I really wanted to like Daniel, but it just didn’t happen. He is good-hearted, but I found him too impulsive. I winced when I read through his first love with a blind girl ten years his senior. I knew it was a nightmare waiting to happen. For a protagonist, Daniel faded in the background. I found everyone else much more compelling than Daniel. Even if the novel was in his perspective, I still don’t know anything about him other than he makes horrible romantic choices.

The idea of being best friends with someone decades older strikes me as odd, but whatever, Fermin is just that perfect friend. My favorite character.

Fulmero, The Villain:
I expected more back story from him. It seems like he was just evil because he had severe mental problems or something. Oh yes, and his unrequited love problem which made him bitter at everyone else. A guy that killed his own mother (even if she was a selfish, shallow woman)? Now that’s spine-chillingly scary.

“That was random.” pretty much sums up my reaction towards Daniel’s romance. I still don’t know what Daniel sees in girls beyond a pretty face. Everyone else had a better love story than the protagonist.

Gothic Elements:
The haunted house gave me the chills. I wanted to yank Daniel out of that house. Pretty horrible place for a date if you ask me. There were also these eerie, divine dreams that some of the characters had. Oh yes, and of course, the Devil also plays a role.

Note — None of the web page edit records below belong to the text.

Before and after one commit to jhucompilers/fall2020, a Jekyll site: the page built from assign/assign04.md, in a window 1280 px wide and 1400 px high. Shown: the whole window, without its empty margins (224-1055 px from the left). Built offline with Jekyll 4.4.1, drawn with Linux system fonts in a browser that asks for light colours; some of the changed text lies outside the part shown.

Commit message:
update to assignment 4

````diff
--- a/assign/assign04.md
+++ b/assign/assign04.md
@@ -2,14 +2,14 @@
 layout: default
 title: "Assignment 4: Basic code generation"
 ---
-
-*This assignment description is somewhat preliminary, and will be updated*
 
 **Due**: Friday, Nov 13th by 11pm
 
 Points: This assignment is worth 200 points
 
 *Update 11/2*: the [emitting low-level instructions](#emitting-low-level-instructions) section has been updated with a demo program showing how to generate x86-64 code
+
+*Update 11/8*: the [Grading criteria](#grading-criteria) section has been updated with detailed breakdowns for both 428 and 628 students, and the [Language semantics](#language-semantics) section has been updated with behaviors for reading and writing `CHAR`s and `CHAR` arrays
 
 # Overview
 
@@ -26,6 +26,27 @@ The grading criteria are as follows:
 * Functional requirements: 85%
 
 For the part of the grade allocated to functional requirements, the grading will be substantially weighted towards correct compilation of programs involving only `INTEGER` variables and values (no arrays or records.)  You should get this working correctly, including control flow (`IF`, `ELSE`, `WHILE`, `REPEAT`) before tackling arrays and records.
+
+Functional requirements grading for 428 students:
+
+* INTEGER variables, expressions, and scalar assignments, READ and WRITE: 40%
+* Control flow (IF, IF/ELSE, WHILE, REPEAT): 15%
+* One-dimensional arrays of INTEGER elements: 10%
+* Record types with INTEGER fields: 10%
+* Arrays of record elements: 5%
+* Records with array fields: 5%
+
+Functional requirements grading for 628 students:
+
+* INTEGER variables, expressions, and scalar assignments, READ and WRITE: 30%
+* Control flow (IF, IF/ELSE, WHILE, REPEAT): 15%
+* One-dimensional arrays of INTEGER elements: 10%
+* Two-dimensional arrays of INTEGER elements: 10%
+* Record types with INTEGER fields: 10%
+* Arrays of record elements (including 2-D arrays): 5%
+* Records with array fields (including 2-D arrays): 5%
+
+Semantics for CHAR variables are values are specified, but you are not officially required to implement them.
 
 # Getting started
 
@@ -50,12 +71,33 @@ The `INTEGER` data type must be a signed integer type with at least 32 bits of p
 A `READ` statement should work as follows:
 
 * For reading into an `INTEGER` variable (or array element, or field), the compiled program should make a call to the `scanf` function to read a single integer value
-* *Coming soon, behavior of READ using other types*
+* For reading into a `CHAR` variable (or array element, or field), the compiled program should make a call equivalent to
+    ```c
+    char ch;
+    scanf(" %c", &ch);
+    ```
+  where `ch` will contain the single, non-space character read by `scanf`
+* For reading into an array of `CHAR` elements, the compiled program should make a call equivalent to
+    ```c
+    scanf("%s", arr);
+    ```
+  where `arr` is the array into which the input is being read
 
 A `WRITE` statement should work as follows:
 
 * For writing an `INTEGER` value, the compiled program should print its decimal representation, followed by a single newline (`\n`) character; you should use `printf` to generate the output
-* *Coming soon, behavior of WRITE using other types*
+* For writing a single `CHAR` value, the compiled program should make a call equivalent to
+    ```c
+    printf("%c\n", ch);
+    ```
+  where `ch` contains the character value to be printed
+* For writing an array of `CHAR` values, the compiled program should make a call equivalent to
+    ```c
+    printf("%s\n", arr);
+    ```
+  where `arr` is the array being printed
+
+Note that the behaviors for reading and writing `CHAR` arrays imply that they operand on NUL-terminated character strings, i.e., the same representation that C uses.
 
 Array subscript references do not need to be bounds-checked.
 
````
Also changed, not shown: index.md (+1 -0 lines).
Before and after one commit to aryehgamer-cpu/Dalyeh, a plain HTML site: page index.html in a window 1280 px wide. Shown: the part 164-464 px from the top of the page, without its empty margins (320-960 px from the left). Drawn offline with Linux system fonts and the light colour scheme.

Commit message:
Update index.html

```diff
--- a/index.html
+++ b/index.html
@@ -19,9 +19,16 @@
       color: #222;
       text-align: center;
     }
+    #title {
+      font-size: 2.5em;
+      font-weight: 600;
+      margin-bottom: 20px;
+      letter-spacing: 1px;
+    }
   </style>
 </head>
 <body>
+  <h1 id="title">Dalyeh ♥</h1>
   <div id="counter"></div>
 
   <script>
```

Denouement, Is This Lady a Stalker?:
I am disappointed that the mystery boiled down to a hundred page info-dump letter to wrap up all the loose ends instead of having Daniel solve something. I don’t know how this lady knew all this stuff in such great detail to recall all the dialogue with such precision despite not even being present in most of the events. I wonder if her version of the events are trustworthy for much of was secondhand information (or should be, maybe she is a skilled stalker.) I thought she wrote the letter in a hurry in anticipation of her impending death, but if she could write a letter that spanned a third of the novel I doubt she was in a big hurry. If she had such amazing foresight, I hope she kept cyanide by her side to make her death as painless as possible.
I enjoyed the complex plot and finding out how all the loose ends joined together, it’s the delivery that disappointed. We ran around for two thirds of the novel gathering clues only to find out we could have just lounged on a sofa and waited for this letter to solve everything.

Plot Twists:
I wasn’t surprised (I probably typed this review just so I can boast my psychic abilities.) Maybe I watch too many Korean dramas to prepare me for these “scandalous” plot twists.

I wonder what the next installment will be about. I am hesitant to read it since I thought the ending tied up the story so well that I wouldn’t want a lackluster sequel to ruin it. It’s one of those books that I liked, but still feel the story would suffice as a standalone.

Rating: B

Spoilery Thoughts I Need To Get Off My System (Highlight Below to Read…or not):
Once it was confirmed that Carax was still alive, I let out a breath that I didn’t know I was holding. Although I suspected it, I was pleasantly relieved.
Why in the world did Daniel stay in that doorway to watch people have sex? ugh. Was he really that naive?
I wasn’t even sure if Daniel got Bea pregnant since I thought they were interrupted?